Correa Blasts Washington Post Editorial on Snowden Case

The first place Snowden took refuge was Hong Kong. Now he is reportedly in Russia.

HAVANA TIMES — Ecuadorian President Rafael Correa today criticized a Washington Post editorial which comments on Quito’s “double standard” in connection with the request for political asylum made by former US Secret Service agent Edward Snowden, DPA reported.

“The Washington Post is accusing Ecuador of having a ‘double standard’. What a nerve!” Correa commented in his Twitter account, posing the following question to his followers: “Do you realize the power of the international media?
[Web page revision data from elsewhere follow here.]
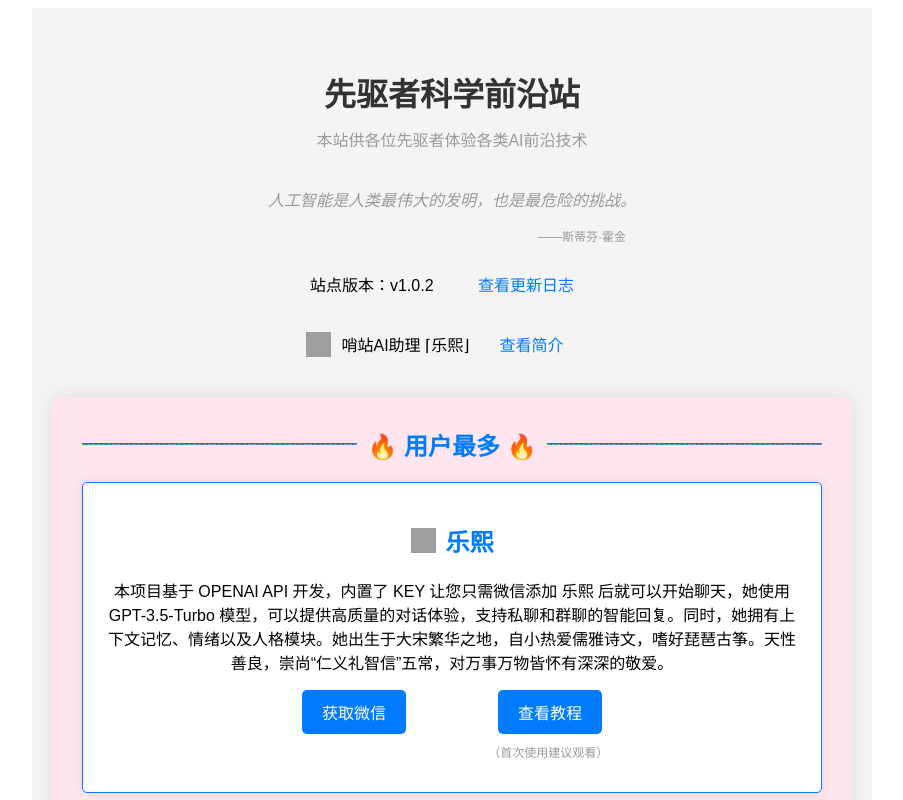
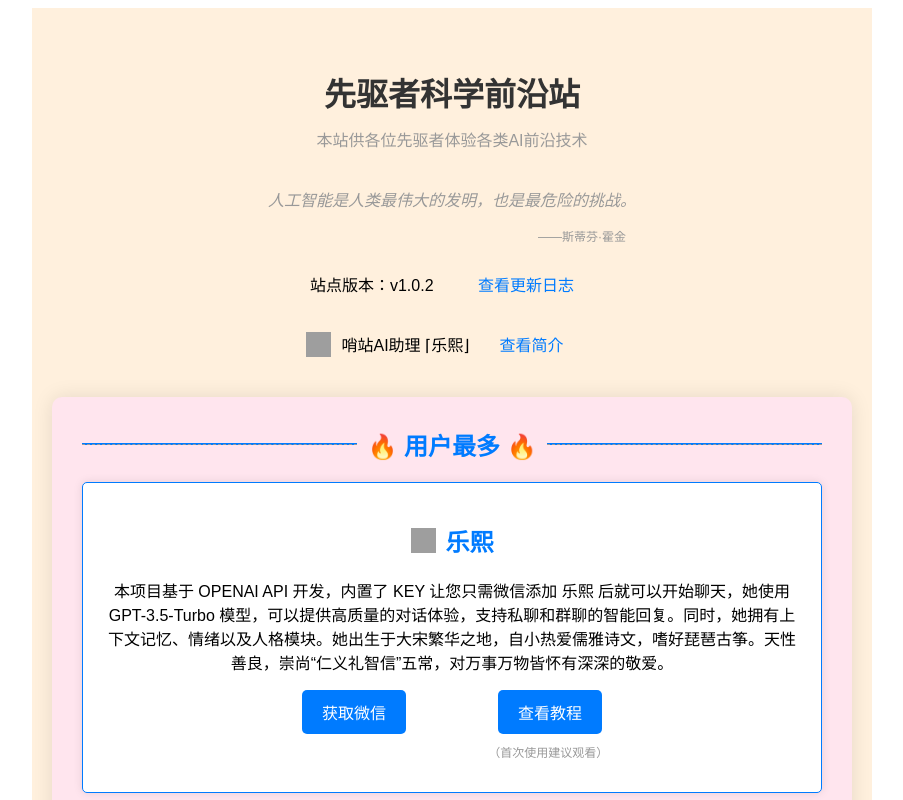
Before and after one commit to cheng7760/AIproject, a React (Create React App) app: page / in a window 1280 px wide. Shown: the top 800 px of the page, without its empty margins (188-1091 px from the left). Built offline with nearby package versions, Linux system fonts and the light colour scheme; grey boxes are pictures that could not be loaded.

Commit message:
Update App.css

```diff
--- a/src/App.css
+++ b/src/App.css
@@ -2,7 +2,7 @@
   font-family: Arial, sans-serif;
   padding: 20px;
   text-align: center;
-  background-color: #f4f4f4;
+  background-color: #fff0dd;
   max-width: 800px;
   margin: 0 auto;
   display: flex;
```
They’ve managed to focus our attention on Snowden and the ‘evil’ countries that ‘support’ him, making us forget the terrible things about the United States and the world he brought to light.”

Following another post, Correa shared the following quote: “The world order is not only unjust, it is immoral.”

Correa also commented on the Washington Post’s statements with a popular Ecuadorian expression: “This is probably the year’s caretucada (a bare-faced lie).”

On Monday, the Washington Post published an editorial titled “Snowden case highlights Ecuador’s double standard”, underscoring the fact that Ecuador’s media law currently prohibits the divulging of secret information of the kind revealed by Snowden, who ought to be “particularly interested” in that law.

Pointing out that Ecuador’s US trade preferences expire next month, the editorial concludes that “If Mr. Correa welcomes Mr. Snowden, there will be an easy way to demonstrate that Yanqui-baiting has its price.”

Ecuador’s government is reviewing the asylum request made by Edward Snowden, who is apparently in Moscow at the moment.

“Ecuador is considering the request,” Foreign Minister Ricardo Patiño declared in Vietnam on Monday.

5 thoughts on “Correa Blasts Washington Post Editorial on Snowden Case

  • .
    Cuba should send its Ambassador to Moscow Airport and offer Snowden a Cuban passport and permanent residency in Cuba. Of all the Latin American nations Cuba is in the best position to “stand-up” to the USA. Snowden appears to be a very principled man and so it would be in Cuba’s interest to remind him that he must refrain from statements or writings which could reflect poorly on the Cuban people or the government. If this fellow is willing to “follow the rules,” in time he could become a productive asset for Cuba. Mr. Snowden needs the time, and a place, to rest, reflect and think about his future. The transit area of any airport simply does not allow for this. Accordingly, Cuba would be making a humanitarian gesture if it were to grant a passport and permanent residency to Mr. Snowden

  • The whole Edward Snowden non story is wasting too much time and thought. He is not a real whistle blower, as a whistle blower is someone who sounds an alarm about government illegalities. Whatever one thinks of the NSA and their snooping, it was/is not illegal, and for better or worse, it has been codified into law, with the approval of Congress. Furthermore, nobody has any right to be “shocked”, anyone who has been paying attention already knew the type of spying or snooping that was going on within the NSA.
    In days past, real whistle blowers didn’t scurry away like little rodents , they bravely and defiantly took the punishment that was coming, where as this little dork tattled and ran. If Ecuador wishes to start something over this non entity then it is to their own detriment.

  • Obama last Thursday “My continued expectation is that Russia or other countries that have talked
    about potentially providing Mr Snowden asylum recognise that they are a part of
    an international community and they should be abiding by international law.”

    You have to laugh – this is a country constantly breaks international law and ignores UN resolutions and only recognizes the international court on a case by case basis when it suites them.

  • US-educated Correa is chief among leftist hypocrites who snap at the opportunity to criticize the US in our struggle to draw the line between security and freedom, while they blatantly reject freedom not for security’s sake but for the sake of maintaining political power. Correa would like to step into Chavez’ former role as official mouthpiece for the Latin American anti-imperialists but he lacks the cash as well as the charisma to pull it off. Instead he is limited to these piss-ant comments when and where he can get someone to pay attention to him.

  • Ecuador has jailed journalists for criticizing the government. Correa is just angry he can’t arrest the Washington Post editors. Another case of typical leftist hypocrisy on display in this sad episode.

Comments are closed.